  15. Ohio Department of Education. (2012). Opening 5 new e-schools. Retrieved from
  16. Ohio Report Cards. (2013). 2010-2012 Guide to understanding Ohio’s accountability system. Retrieved from
  17. Ohio Revised Code (O.R.C.) § 3314.Google Scholar
  18. Performance Index. (2013). Ohio Department of Education: Report Card. Retrieved from
  19. Rhim, L., & Kowal, J. (2008). Demystifying special education in virtual charter schools. Alexandra, VA: Special Education Technical Assistance for Charter Schools Project.Google Scholar
  20. Ryman, A., & Kossan, P. (2011). The race to online: Arizona experiments with virtual K-12 schools. Will they work for your child? Arizona Republic. Retrieved from
  21. Wang, Y., & Decker, J. R. (in press). Examining digital inequities in Ohio’s K-12 virtual schools: Implications for educational leaders and policymakers. International Journal of Education Reform. Google Scholar
  22. Watson, J., Murin, A., Vashaw, L., Gemin, B., Rapp, C. (2012). Keeping pace with K-12 online & blended learning: An annual review of policy and practice. Evergreen Education Group. Retrieved from

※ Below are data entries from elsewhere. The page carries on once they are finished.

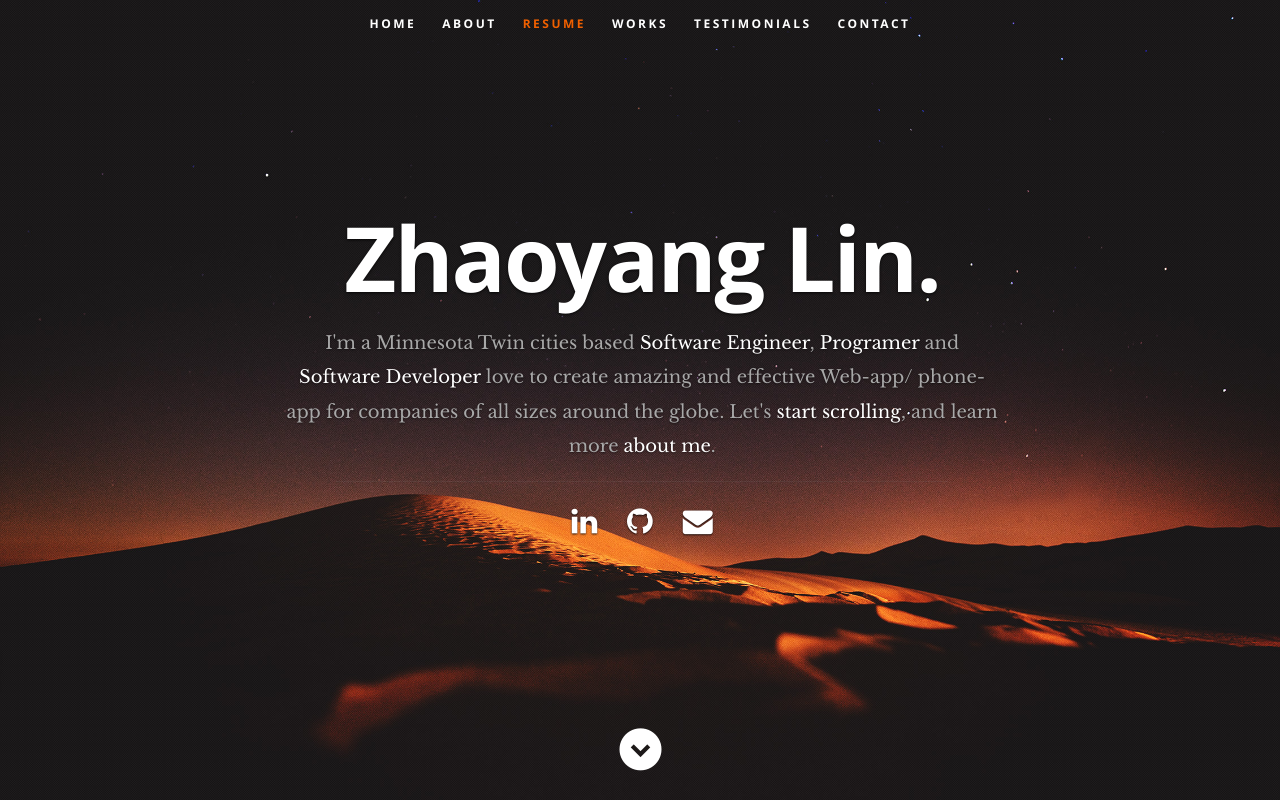
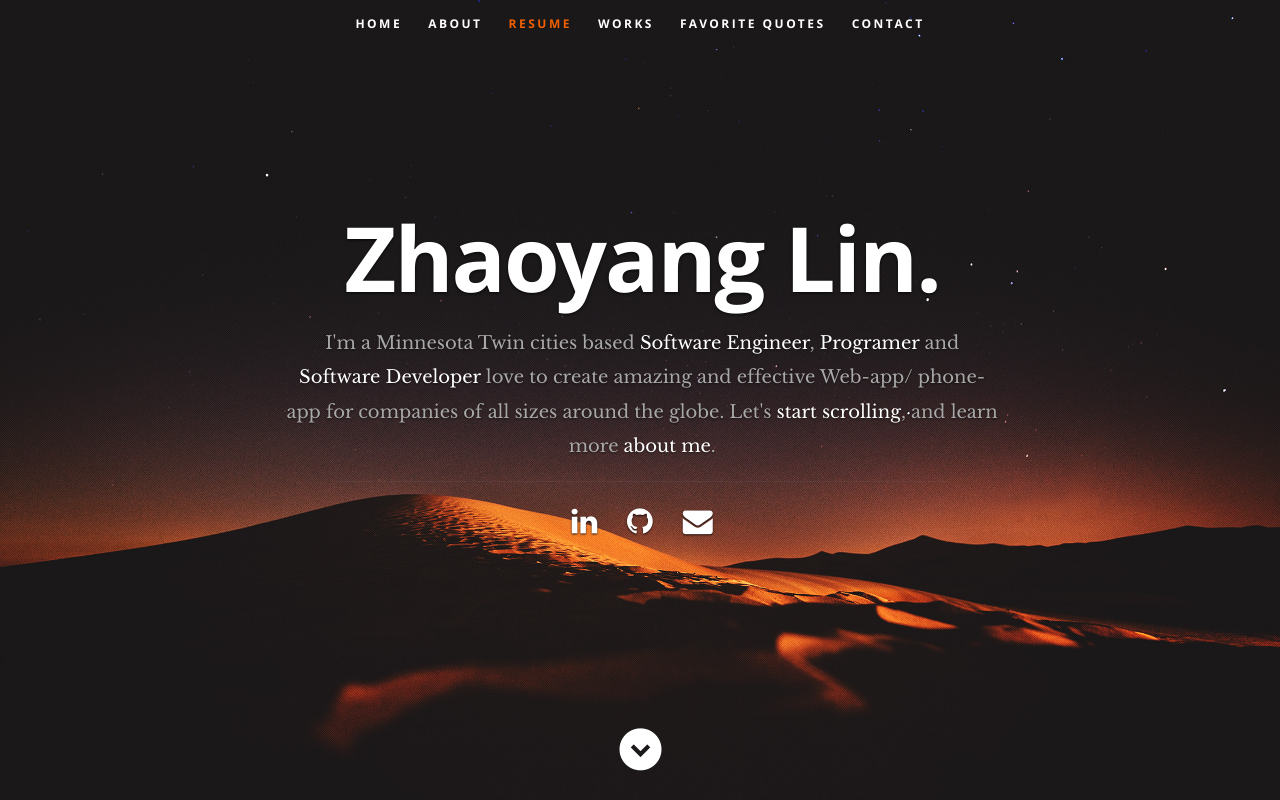
Before and after one commit to zhaoyanglin/portfolio-app, a React (Create React App) app: page / in a window 1280 px wide. Shown: the top 800 px of the page. Built offline with nearby package versions, Linux system fonts and the light colour scheme.

Commit message:
updated Quotes

```diff
--- a/src/components/header/header.js
+++ b/src/components/header/header.js
@@ -13,7 +13,7 @@ export default class Header extends Component {
                             <li><a className="smoothscroll" href="#about">About</a></li>
                             <li><a className="smoothscroll" href="#resume">Resume</a></li>
                             <li><a className="smoothscroll" href="#portfolio">Works</a></li>
-                            <li><a className="smoothscroll" href="#testimonials">Testimonials</a></li>
+                            <li><a className="smoothscroll" href="#testimonials">Favorite Quotes</a></li>
                             <li><a className="smoothscroll" href="#contact">Contact</a></li>
                         </ul> {/* end #nav */}
                     </nav> {/* end #nav-wrap */}
--- a/src/components/testimonials/testimonials.js
+++ b/src/components/testimonials/testimonials.js
@@ -8,27 +8,23 @@ export default class Testimonials extends Component {
                     <div className="text-container">
                         <div className="row">
                             <div className="two columns header-col">
-                                <h1><span>Client Testimonials</span></h1>
+                                <h1><span>Favorite Quotes</span></h1>
                             </div>
                             <div className="ten columns flex-container">
                                 <div className="flexslider">
                                     <ul className="slides">
                                         <li>
                                             <blockquote>
-                                                <p>Your work is going to fill a large part of your life, and the only way to be truly satisfied is
-                                                  to do what you believe is great work. And the only way to do great work is to love what you do.
-                                                  If you haven't found it yet, keep looking. Don't settle. As with all matters of the heart, you'll know when you find it.
-                      </p>
-                                                <cite>Steve Jobs</cite>
+                                                <p>People should pursue what they are passionate about. That will make them happier then pretty much anything else.
+                                                </p>
+                                                <cite>Elon Musk</cite>
                                             </blockquote>
                                         </li> {/* slide ends */}
                                         <li>
                                             <blockquote>
-                                                <p>This is Photoshop's version  of Lorem Ipsum. Proin gravida nibh vel velit auctor aliquet.
-                                                  Aenean sollicitudin, lorem quis bibendum auctor, nisi elit consequat ipsum, nec sagittis sem
-                                                  nibh id elit. Duis sed odio sit amet nibh vulputate cursus a sit amet mauris.
-                      </p>
-                                                <cite>Mr. Adobe</cite>
+                                                <p>People work better when they know what the goal is and why. It is important that people look forward to coming to work in the morning and enjoy the work.
+                                                </p>
+                                                <cite>Elon Musk</cite>
                                             </blockquote>
                                         </li> {/* slide ends */}
                                     </ul>
```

Copyright information

© Association for Educational Communications and Technology 2014

Authors and Affiliations

  1. 1.University of CincinnatiCincinnatiUSA
  2. 2.Indiana UniversityBloomingtonUSA

Personalised recommendations